By: Martha Holley-Miers
Each of us is a story. Every time we are wounded, our story is interrupted.
– Jerry Tello, National Compadres Network
As the National Director of Strategy and Development for Higher Achievement, I spend most of my days reading, writing, and in meetings. On a recent Wednesday afternoon, however, I was lucky enough to snag a spot at the Philadelphia launch event for Forward Promise, a new initiative supported by the Robert Wood Johnson Foundation to improve the lives of boys and young men of color (BYMOC). From the opening “Dialogue with the Elders” session, where Native American leaders were talking about sweat lodges, storytelling, and the legacy effects of violence and colonization, I knew I was in for a new experience filled with learning.

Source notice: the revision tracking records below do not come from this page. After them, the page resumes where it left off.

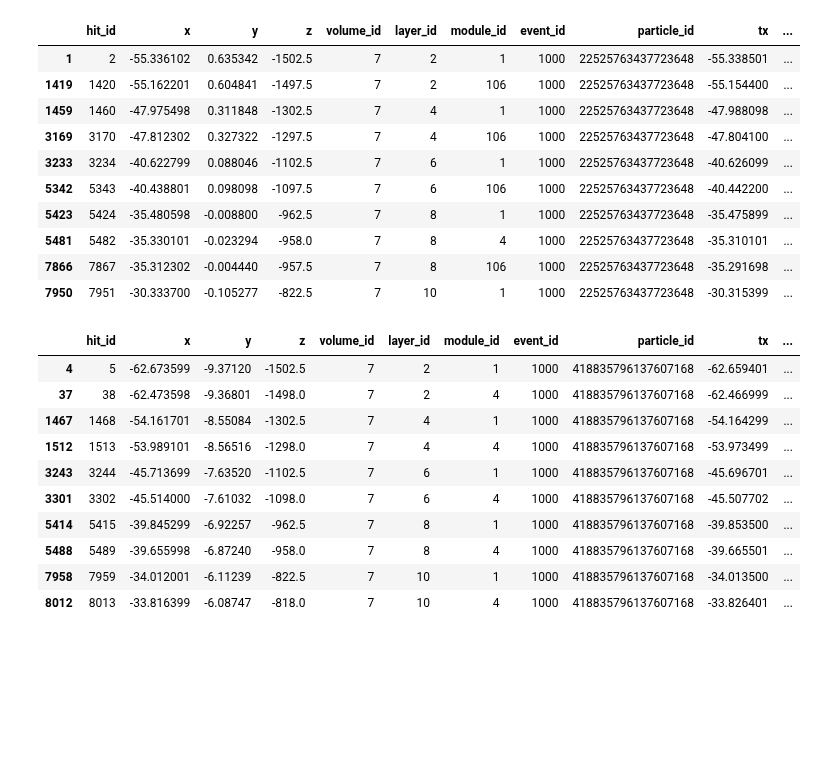
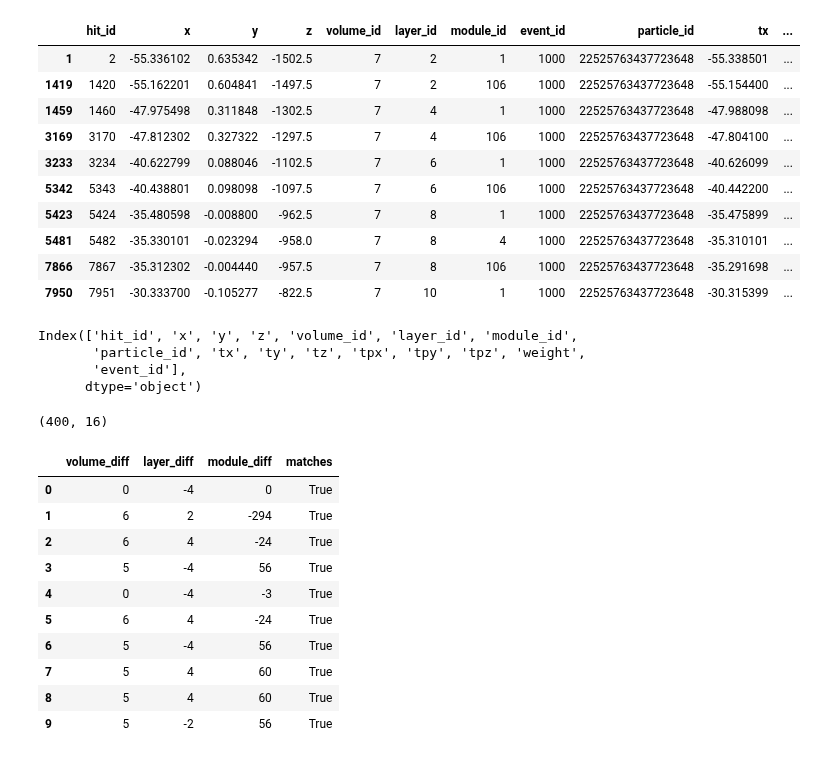
Before and after one commit to jonnor/datascience-master, a Jupyter notebook: trackml/Particles.ipynb, the cells around one changed output. Cells and saved outputs as stored; diff of their text form; code cells hidden in the pictures; blank space fills up the shorter version.

```diff
--- a/trackml/Particles.ipynb
+++ b/trackml/Particles.ipynb
@@ -63,17 +56,10 @@ events[events['particle_id'] == 22525763437723648]
 | 5481 | 5482 | -35.330101 | -0.023294 | -958.0 | 7 | 8 | 4 | 1000 | 22525763437723648 | -35.310101 | ... |
 | 7866 | 7867 | -35.312302 | -0.004440 | -957.5 | 7 | 8 | 106 | 1000 | 22525763437723648 | -35.291698 | ... |
 | 7950 | 7951 | -30.333700 | -0.105277 | -822.5 | 7 | 10 | 1 | 1000 | 22525763437723648 | -30.315399 | ... |
-# %%
-events[events['particle_id'] == 418835796137607168]
-# %% [output]
-|  | hit_id | x | y | z | volume_id | layer_id | module_id | event_id | particle_id | tx | ... |
-| 4 | 5 | -62.673599 | -9.37120 | -1502.5 | 7 | 2 | 1 | 1000 | 418835796137607168 | -62.659401 | ... |
-| 37 | 38 | -62.473598 | -9.36801 | -1498.0 | 7 | 2 | 4 | 1000 | 418835796137607168 | -62.466999 | ... |
-| 1467 | 1468 | -54.161701 | -8.55084 | -1302.5 | 7 | 4 | 1 | 1000 | 418835796137607168 | -54.164299 | ... |
-| 1512 | 1513 | -53.989101 | -8.56516 | -1298.0 | 7 | 4 | 4 | 1000 | 418835796137607168 | -53.973499 | ... |
-| 3243 | 3244 | -45.713699 | -7.63520 | -1102.5 | 7 | 6 | 1 | 1000 | 418835796137607168 | -45.696701 | ... |
-| 3301 | 3302 | -45.514000 | -7.61032 | -1098.0 | 7 | 6 | 4 | 1000 | 418835796137607168 | -45.507702 | ... |
-| 5414 | 5415 | -39.845299 | -6.92257 | -962.5 | 7 | 8 | 1 | 1000 | 418835796137607168 | -39.853500 | ... |
-| 5488 | 5489 | -39.655998 | -6.87240 | -958.0 | 7 | 8 | 4 | 1000 | 418835796137607168 | -39.665501 | ... |
-| 7958 | 7959 | -34.012001 | -6.11239 | -822.5 | 7 | 10 | 1 | 1000 | 418835796137607168 | -34.013500 | ... |
-| 8012 | 8013 | -33.816399 | -6.08747 | -818.0 | 7 | 10 | 4 | 1000 | 418835796137607168 | -33.826401 | ... |
+# %%
+events.columns
+# %% [output]
+Index(['hit_id', 'x', 'y', 'z', 'volume_id', 'layer_id', 'module_id',
+       'particle_id', 'tx', 'ty', 'tz', 'tpx', 'tpy', 'tpz', 'weight',
+       'event_id'],
+      dtype='object')
@@ -79,0 +72,20 @@ events[events['particle_id'] == 418835796137607168]
+# %%
+# Sample hits for training, a mix of hits from same track and from different
+# TODO: allow to specify mix, instead of assuming 50%
+def training_sample(hits, n_particles, n_hits, random_state=None):
+    hits = events
+    particles = hits['particle_id'].sample(n=n_particles, random_state=random_state)
+    samples = []
+    for particle in particles:
+        matches = hits[hits['particle_id'] == particle].sample(n=n_hits, replace=True, random_state=random_state)
+        #nonmatches = hits[hits['particle_id'] != particle].sample(n=n_hits//2, replace=True, random_state=random_state)
+        samples.append(matches)
+        #samples.append(nonmatches)
+
+    samples = pandas.concat(samples)
+    return samples
+
+t = training_sample(events, 20, 20)
+t.shape
+# %% [output]
+(400, 16)
@@ -79,0 +94,26 @@ events[events['particle_id'] == 418835796137607168]
+# %%
+def pair_features(pairs):
+    features = pandas.DataFrame()
+
+    # rough proxies of
+    features['volume_diff'] = pairs['volume_id_a'] - pairs['volume_id_b']
+    features['layer_diff'] = pairs['layer_id_a'] - pairs['layer_id_b']
+    features['module_diff'] = pairs['module_id_a'] - pairs['module_id_b']
+
+    return features
+
+data = pair_features(pairs)
+data['matches'] = pairs['particle_id_a'] == pairs['particle_id_b']
+data.head(n=10)
+# %% [output]
+|  | volume_diff | layer_diff | module_diff | matches |
+| 0 | 0 | -4 | 0 | True |
+| 1 | 6 | 2 | -294 | True |
+| 2 | 6 | 4 | -24 | True |
+| 3 | 5 | -4 | 56 | True |
+| 4 | 0 | -4 | -3 | True |
+| 5 | 6 | 4 | -24 | True |
+| 6 | 5 | -4 | 56 | True |
+| 7 | 5 | 4 | 60 | True |
+| 8 | 5 | 4 | 60 | True |
+| 9 | 5 | -2 | 56 | True |
```
Also changed, not shown: parts of 14 cells of this notebook, 3 other files.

At the heart of Forward Promise’s work is the question: If it takes a village to raise a child, what does it take to strengthen, stimulate, and create healthy villages? They will support efforts to strengthen the communities and networks that surround BYMOC to acknowledge the debilitating effects of historical and systemic trauma; implement culturally-responsive, healing practices; and engage BYMOC to “heal, grow, and thrive.” This laser focus on the needs of BYMOC aligns with Higher Achievement’s commitment to serving high-need students across our four affiliate communities. At Higher Achievement, we seek to close the opportunity gap – through mentoring, year-round learning, exposure to careers and college – as a means to close the achievement gap. The conversation at the Forward Promise event, though, made me realize and reckon with the fact that we don’t always pause enough to acknowledge the pain and trauma that infuses many of the communities and families we serve.
I’m proud to share that we are grappling with those questions within our current strategic planning process. Different from all previous efforts like this, we truly are taking a “blue sky” approach to this plan, being open to radically new thinking about how we deliver our program. We are also engaging our most important audiences – our scholars, families, and mentors – to make sure that the programs we offer meet the needs of these stakeholders and do so in a culturally-responsive manner.
What do you think it will take to strengthen and stimulate Higher Achievement into a healthier village that helps all of our scholars to heal, grow, and thrive? If you would like to lend your voice to that effort, please get in touch with me – I am listening and eager to learn.
Photo Caption: Three youth performers from the day highlighting Forward Promise’s motto: Heal, Grow, Thrive